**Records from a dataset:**
*** Block opens ***

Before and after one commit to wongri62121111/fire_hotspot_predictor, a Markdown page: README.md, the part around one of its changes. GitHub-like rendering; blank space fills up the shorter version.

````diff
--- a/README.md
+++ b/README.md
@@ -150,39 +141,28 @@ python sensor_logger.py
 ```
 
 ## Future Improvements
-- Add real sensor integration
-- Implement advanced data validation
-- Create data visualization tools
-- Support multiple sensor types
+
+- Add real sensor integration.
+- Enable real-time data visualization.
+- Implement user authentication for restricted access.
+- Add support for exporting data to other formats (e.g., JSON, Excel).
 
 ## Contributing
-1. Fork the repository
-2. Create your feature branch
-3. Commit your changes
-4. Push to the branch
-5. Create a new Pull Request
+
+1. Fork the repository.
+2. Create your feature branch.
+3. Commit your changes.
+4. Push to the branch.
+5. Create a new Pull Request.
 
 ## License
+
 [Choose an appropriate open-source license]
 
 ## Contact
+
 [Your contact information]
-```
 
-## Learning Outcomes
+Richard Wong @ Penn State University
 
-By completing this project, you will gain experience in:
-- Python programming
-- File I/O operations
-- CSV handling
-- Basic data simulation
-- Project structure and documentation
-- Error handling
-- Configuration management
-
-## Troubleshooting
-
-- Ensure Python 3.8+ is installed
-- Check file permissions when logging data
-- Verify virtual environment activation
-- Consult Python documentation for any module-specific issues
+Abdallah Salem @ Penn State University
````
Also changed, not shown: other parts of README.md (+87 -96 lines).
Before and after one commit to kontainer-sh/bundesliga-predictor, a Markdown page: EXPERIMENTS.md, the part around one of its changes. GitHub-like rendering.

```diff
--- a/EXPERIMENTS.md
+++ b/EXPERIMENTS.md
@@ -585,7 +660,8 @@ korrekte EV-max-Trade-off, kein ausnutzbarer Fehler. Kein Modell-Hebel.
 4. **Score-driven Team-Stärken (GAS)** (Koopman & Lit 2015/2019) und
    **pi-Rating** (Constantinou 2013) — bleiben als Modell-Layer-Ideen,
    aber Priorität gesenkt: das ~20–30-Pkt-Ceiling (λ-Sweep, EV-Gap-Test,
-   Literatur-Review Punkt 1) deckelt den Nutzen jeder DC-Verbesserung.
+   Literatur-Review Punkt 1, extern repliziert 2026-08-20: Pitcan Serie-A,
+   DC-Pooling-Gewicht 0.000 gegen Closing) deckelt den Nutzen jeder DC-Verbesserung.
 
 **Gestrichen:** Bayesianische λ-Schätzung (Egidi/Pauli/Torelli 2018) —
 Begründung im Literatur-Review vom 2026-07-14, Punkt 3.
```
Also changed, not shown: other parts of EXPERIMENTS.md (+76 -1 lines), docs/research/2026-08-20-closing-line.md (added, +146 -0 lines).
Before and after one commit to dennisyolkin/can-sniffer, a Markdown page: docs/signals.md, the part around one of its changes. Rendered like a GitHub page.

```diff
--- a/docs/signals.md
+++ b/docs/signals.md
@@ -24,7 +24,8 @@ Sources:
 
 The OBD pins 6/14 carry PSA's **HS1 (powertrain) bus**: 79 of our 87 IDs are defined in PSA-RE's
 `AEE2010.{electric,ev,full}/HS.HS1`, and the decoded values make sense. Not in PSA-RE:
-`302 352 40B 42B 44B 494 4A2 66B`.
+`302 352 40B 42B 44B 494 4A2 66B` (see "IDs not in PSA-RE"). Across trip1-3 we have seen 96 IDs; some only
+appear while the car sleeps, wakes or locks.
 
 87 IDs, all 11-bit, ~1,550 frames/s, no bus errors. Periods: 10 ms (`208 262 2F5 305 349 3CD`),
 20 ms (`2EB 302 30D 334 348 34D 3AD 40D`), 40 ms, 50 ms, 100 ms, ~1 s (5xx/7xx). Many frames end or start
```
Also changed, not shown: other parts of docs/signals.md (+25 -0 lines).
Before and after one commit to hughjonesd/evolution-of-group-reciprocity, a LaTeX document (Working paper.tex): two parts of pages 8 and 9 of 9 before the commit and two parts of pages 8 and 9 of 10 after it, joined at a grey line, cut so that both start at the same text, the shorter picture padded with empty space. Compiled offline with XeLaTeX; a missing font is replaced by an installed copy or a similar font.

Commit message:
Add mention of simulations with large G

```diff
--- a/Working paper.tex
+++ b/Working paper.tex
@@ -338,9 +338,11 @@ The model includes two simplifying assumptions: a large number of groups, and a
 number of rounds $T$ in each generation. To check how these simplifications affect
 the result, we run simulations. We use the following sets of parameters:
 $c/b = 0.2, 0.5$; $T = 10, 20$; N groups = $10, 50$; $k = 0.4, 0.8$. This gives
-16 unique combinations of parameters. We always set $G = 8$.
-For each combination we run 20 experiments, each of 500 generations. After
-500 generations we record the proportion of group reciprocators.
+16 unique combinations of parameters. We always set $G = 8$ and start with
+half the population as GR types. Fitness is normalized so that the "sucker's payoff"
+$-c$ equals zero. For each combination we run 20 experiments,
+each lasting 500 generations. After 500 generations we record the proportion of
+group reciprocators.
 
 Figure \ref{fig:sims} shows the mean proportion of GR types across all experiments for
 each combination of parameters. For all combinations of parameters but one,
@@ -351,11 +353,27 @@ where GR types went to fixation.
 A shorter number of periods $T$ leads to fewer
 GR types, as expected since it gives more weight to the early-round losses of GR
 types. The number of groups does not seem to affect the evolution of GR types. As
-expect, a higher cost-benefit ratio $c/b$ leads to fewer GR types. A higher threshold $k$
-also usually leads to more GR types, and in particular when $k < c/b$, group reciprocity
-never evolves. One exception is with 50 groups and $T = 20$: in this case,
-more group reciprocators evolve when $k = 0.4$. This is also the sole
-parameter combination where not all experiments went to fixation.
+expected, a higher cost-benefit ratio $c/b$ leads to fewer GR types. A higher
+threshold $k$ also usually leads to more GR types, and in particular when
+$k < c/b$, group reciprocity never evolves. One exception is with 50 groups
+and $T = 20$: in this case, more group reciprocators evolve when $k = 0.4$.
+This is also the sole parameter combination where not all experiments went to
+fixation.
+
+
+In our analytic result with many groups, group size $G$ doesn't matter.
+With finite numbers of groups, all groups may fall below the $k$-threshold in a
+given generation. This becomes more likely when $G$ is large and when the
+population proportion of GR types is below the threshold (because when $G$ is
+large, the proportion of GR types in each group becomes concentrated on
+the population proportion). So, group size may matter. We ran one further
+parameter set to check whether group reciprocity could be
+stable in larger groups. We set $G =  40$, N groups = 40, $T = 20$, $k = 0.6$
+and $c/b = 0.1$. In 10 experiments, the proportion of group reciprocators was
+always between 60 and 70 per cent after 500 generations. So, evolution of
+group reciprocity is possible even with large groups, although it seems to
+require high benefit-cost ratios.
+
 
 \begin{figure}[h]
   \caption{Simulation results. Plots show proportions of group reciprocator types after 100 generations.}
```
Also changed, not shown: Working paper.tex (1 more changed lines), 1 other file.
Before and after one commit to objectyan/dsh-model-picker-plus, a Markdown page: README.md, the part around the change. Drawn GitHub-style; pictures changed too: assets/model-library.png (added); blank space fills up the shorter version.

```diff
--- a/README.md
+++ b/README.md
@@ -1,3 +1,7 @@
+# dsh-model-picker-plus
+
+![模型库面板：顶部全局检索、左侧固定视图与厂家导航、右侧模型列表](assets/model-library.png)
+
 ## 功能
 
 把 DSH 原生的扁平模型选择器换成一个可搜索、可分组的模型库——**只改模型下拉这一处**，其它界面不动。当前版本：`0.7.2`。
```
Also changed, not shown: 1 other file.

*** Block closes ***

**TASK DETAILS:** If a line in the data above holds the string "changes", report that line.

**COMPLETED TASK:**
Before and after one commit to wongri62121111/fire_hotspot_predictor, a Markdown page: README.md, the part around one of its changes. GitHub-like rendering; blank space fills up the shorter version.
-3. Commit your changes
+3. Commit your changes.
Before and after one commit to kontainer-sh/bundesliga-predictor, a Markdown page: EXPERIMENTS.md, the part around one of its changes. GitHub-like rendering.
Before and after one commit to dennisyolkin/can-sniffer, a Markdown page: docs/signals.md, the part around one of its changes. Rendered like a GitHub page.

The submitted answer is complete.